Released: 2012, Bakerteam Records
Italian Power Metal continues to reign supreme with dozens and dozens of quality releases coming out every year. New 2012 albums by established veterans like Elvenking, Rhapsody, Skylark, Thy Majestie, Vision Divine and White Skull are making waves. However, we at Metal-Rules.com are dedicated to bringing our loyal readers information on the latest bands so, accordingly are going to do a quick review round-up of five albums by the following newer Italian bands: Another Destiny Project, Holy Knights, Mirrormaze, Sound Storm, Wind Rose. Please feel free to check out all the bands in this feature.
Another young, hungry and ambitious band comes to us from the Borgomanero in Northern Italy. Mirrormaze has been around for a few years and have just issued theier full-length debut WALKABOUT. This quartet is anchored by Fabio D’Amore, better known as the bassist of Pathosray, Serenity and of course Fairyland. This time he turns his hand to singing and he has a classic Metal singing tone and style. He also has some help from Ray Alder as well which is a pretty nice guest to have on your debut album.
WALKABOUT’S nine songs run about an hour and their progressive tendencies shine through with longer compositions many of the songs run 7,8 or even 9 minutes.
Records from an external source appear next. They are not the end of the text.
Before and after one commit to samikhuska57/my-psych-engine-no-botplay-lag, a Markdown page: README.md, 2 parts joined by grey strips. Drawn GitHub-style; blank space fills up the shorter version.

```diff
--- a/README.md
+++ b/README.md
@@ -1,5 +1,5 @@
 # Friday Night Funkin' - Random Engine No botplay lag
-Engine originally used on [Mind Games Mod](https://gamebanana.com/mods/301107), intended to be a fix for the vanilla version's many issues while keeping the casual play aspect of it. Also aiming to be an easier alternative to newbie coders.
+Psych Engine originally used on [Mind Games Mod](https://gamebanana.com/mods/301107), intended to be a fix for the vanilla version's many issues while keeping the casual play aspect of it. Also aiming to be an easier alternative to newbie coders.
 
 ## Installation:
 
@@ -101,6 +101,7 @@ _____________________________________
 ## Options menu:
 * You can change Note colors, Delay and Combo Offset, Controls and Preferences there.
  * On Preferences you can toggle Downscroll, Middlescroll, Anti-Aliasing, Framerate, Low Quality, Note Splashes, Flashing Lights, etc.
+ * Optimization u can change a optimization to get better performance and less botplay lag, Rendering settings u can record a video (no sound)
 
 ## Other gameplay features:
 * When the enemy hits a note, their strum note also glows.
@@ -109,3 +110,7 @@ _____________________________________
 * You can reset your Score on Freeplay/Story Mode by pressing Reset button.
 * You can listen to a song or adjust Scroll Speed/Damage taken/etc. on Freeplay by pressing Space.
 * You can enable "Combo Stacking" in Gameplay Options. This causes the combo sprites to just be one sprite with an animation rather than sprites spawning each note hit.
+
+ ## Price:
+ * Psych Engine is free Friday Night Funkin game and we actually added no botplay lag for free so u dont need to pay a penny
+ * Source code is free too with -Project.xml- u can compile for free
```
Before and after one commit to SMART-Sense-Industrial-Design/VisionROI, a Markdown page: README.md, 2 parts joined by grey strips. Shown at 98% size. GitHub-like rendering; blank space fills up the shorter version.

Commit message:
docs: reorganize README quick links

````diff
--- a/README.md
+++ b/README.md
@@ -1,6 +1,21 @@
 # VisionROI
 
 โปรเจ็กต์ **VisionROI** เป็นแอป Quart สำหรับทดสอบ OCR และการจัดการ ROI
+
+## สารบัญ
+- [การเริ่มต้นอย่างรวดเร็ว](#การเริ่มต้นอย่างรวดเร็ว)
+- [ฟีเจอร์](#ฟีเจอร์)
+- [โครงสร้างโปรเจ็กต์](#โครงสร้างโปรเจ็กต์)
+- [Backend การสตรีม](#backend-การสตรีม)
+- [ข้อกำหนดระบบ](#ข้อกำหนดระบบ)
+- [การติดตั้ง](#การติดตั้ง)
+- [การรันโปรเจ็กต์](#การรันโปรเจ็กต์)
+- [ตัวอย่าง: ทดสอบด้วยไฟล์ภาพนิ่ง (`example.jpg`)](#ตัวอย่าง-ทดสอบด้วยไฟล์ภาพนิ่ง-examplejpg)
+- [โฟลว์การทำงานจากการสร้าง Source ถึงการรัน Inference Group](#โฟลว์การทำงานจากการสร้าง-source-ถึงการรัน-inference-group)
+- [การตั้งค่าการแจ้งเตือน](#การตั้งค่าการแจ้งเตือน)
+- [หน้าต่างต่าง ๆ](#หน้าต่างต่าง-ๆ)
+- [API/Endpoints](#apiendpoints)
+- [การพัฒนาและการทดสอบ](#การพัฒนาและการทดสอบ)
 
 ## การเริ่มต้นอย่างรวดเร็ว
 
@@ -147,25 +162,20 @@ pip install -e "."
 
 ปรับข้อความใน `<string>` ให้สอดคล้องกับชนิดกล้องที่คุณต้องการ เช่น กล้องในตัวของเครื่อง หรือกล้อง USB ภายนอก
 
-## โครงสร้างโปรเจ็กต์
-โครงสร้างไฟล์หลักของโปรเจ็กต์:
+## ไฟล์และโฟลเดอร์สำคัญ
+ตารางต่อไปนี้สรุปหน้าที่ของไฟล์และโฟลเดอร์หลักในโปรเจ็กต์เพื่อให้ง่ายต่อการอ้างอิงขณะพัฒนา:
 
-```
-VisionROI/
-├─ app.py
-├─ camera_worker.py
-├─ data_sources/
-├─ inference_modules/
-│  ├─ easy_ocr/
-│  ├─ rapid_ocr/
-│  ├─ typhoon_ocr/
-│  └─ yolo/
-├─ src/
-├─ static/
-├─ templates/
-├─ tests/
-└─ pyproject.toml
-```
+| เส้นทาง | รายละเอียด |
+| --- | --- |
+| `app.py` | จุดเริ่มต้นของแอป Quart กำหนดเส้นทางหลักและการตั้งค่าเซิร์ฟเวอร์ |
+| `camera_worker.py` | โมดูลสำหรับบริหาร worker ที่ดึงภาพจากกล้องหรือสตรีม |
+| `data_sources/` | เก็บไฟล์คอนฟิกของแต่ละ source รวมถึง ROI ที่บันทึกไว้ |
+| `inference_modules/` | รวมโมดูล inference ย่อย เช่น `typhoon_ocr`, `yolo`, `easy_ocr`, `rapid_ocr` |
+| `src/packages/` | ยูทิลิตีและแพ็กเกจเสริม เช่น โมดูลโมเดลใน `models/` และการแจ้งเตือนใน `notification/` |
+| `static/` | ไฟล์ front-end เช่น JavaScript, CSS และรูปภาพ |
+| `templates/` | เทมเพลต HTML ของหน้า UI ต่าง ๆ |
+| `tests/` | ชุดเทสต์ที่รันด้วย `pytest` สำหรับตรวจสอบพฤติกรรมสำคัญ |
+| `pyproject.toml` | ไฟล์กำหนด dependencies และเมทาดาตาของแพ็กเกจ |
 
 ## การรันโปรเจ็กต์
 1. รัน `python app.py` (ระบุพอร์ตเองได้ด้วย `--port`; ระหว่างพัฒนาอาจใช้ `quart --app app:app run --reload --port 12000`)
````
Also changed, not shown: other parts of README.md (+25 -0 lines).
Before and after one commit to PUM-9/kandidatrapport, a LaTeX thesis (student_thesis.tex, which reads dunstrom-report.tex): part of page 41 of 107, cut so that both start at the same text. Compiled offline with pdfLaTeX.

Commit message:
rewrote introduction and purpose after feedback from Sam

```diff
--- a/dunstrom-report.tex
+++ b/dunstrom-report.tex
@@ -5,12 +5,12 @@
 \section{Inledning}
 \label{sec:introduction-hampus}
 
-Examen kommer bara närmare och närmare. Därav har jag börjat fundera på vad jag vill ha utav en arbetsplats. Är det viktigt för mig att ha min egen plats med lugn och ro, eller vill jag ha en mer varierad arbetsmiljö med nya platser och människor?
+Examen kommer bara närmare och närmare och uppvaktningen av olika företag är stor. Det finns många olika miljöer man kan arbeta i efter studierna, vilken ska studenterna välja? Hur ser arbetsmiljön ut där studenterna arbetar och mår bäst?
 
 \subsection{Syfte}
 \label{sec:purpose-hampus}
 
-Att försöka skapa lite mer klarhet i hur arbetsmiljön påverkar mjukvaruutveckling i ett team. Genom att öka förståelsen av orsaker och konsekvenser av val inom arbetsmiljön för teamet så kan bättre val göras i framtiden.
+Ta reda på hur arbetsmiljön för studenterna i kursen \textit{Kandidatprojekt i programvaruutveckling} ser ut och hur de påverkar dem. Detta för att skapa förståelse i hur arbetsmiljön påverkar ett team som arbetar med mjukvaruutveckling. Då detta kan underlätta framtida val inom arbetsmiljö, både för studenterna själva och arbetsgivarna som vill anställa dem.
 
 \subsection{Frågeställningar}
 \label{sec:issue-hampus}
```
In fact, of all the bands in this mini feature Mirrormaze has the greatest prog element. The songs are well-written and arranged with lots of good twists and turns but with nice flow, not just stop-start time-changes. The pace of the album is predominantly mid-paced giving it a slightly mellower vibe. I almost wish there were a couple more fast songs on here. There is some nice use of acoustic guitar spread across the album and I really like the busy stick style of drummer Fabio Nasuelli. As with many prog albums there are keyboards but in reality they are not featured as heavily, nor even as a lead instrument but more as texture and shade for the songs. There are a number of longer introductory pieces that lead in the song such as ‘Missing’ with cello and piano and an emotive vocal performance from D’Amore. The guitar tone doesn’t have a hige amount of crunch nor are there many over-the-top solos but the songs don’t really call for that. The album ends on a strong note with the punchy song, ‘Broken Soul’. This is certainly a head-phone worthy album.
WALKABOUT is a very satisfying chunk of prog-Power that will likely appeal to fans of Dream Theater, Fates Warning and mid-era Queensryche.